**Work instructions:** Every record here needs to be retyped exactly.

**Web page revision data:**
===

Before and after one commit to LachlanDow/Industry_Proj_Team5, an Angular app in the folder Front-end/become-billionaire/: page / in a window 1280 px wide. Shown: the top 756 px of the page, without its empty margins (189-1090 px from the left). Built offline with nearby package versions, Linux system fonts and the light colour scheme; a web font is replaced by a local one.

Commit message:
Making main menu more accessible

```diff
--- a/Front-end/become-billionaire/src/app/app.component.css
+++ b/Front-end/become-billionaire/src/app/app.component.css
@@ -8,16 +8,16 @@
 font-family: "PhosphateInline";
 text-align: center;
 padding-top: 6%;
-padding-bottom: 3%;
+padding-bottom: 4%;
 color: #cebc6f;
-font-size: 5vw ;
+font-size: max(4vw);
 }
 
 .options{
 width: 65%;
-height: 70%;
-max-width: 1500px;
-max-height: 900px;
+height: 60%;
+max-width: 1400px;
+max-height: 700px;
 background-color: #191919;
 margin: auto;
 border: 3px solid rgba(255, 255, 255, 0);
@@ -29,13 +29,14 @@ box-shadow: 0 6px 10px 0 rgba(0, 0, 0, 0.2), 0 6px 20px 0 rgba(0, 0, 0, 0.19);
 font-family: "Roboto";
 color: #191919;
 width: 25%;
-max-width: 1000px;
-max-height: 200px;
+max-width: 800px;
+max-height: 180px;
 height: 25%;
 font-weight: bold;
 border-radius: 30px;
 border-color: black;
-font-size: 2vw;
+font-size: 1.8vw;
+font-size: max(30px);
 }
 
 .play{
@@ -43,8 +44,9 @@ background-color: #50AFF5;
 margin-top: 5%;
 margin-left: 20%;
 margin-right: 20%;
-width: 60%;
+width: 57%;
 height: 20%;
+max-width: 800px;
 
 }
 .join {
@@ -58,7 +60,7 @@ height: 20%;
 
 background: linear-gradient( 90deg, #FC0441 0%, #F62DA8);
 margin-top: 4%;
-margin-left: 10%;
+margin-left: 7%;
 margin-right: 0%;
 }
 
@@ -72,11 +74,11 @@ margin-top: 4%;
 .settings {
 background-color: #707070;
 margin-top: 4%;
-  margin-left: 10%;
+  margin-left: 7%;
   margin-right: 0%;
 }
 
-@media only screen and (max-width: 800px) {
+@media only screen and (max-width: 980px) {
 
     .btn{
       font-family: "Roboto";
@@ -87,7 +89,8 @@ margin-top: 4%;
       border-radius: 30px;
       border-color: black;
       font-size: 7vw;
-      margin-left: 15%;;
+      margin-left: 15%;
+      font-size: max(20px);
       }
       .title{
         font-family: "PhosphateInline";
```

===

**Output:**
Before and after one commit to LachlanDow/Industry_Proj_Team5, an Angular app in the folder Front-end/become-billionaire/: page / in a window 1280 px wide. Shown: the top 756 px of the page, without its empty margins (189-1090 px from the left). Built offline with nearby package versions, Linux system fonts and the light colour scheme; a web font is replaced by a local one.

Commit message:
Making main menu more accessible

```diff
--- a/Front-end/become-billionaire/src/app/app.component.css
+++ b/Front-end/become-billionaire/src/app/app.component.css
@@ -8,16 +8,16 @@
 font-family: "PhosphateInline";
 text-align: center;
 padding-top: 6%;
-padding-bottom: 3%;
+padding-bottom: 4%;
 color: #cebc6f;
-font-size: 5vw ;
+font-size: max(4vw);
 }
 
 .options{
 width: 65%;
-height: 70%;
-max-width: 1500px;
-max-height: 900px;
+height: 60%;
+max-width: 1400px;
+max-height: 700px;
 background-color: #191919;
 margin: auto;
 border: 3px solid rgba(255, 255, 255, 0);
@@ -29,13 +29,14 @@ box-shadow: 0 6px 10px 0 rgba(0, 0, 0, 0.2), 0 6px 20px 0 rgba(0, 0, 0, 0.19);
 font-family: "Roboto";
 color: #191919;
 width: 25%;
-max-width: 1000px;
-max-height: 200px;
+max-width: 800px;
+max-height: 180px;
 height: 25%;
 font-weight: bold;
 border-radius: 30px;
 border-color: black;
-font-size: 2vw;
+font-size: 1.8vw;
+font-size: max(30px);
 }
 
 .play{
@@ -43,8 +44,9 @@ background-color: #50AFF5;
 margin-top: 5%;
 margin-left: 20%;
 margin-right: 20%;
-width: 60%;
+width: 57%;
 height: 20%;
+max-width: 800px;
 
 }
 .join {
@@ -58,7 +60,7 @@ height: 20%;
 
 background: linear-gradient( 90deg, #FC0441 0%, #F62DA8);
 margin-top: 4%;
-margin-left: 10%;
+margin-left: 7%;
 margin-right: 0%;
 }
 
@@ -72,11 +74,11 @@ margin-top: 4%;
 .settings {
 background-color: #707070;
 margin-top: 4%;
-  margin-left: 10%;
+  margin-left: 7%;
   margin-right: 0%;
 }
 
-@media only screen and (max-width: 800px) {
+@media only screen and (max-width: 980px) {
 
     .btn{
       font-family: "Roboto";
@@ -87,7 +89,8 @@ margin-top: 4%;
       border-radius: 30px;
       border-color: black;
       font-size: 7vw;
-      margin-left: 15%;;
+      margin-left: 15%;
+      font-size: max(20px);
       }
       .title{
         font-family: "PhosphateInline";
```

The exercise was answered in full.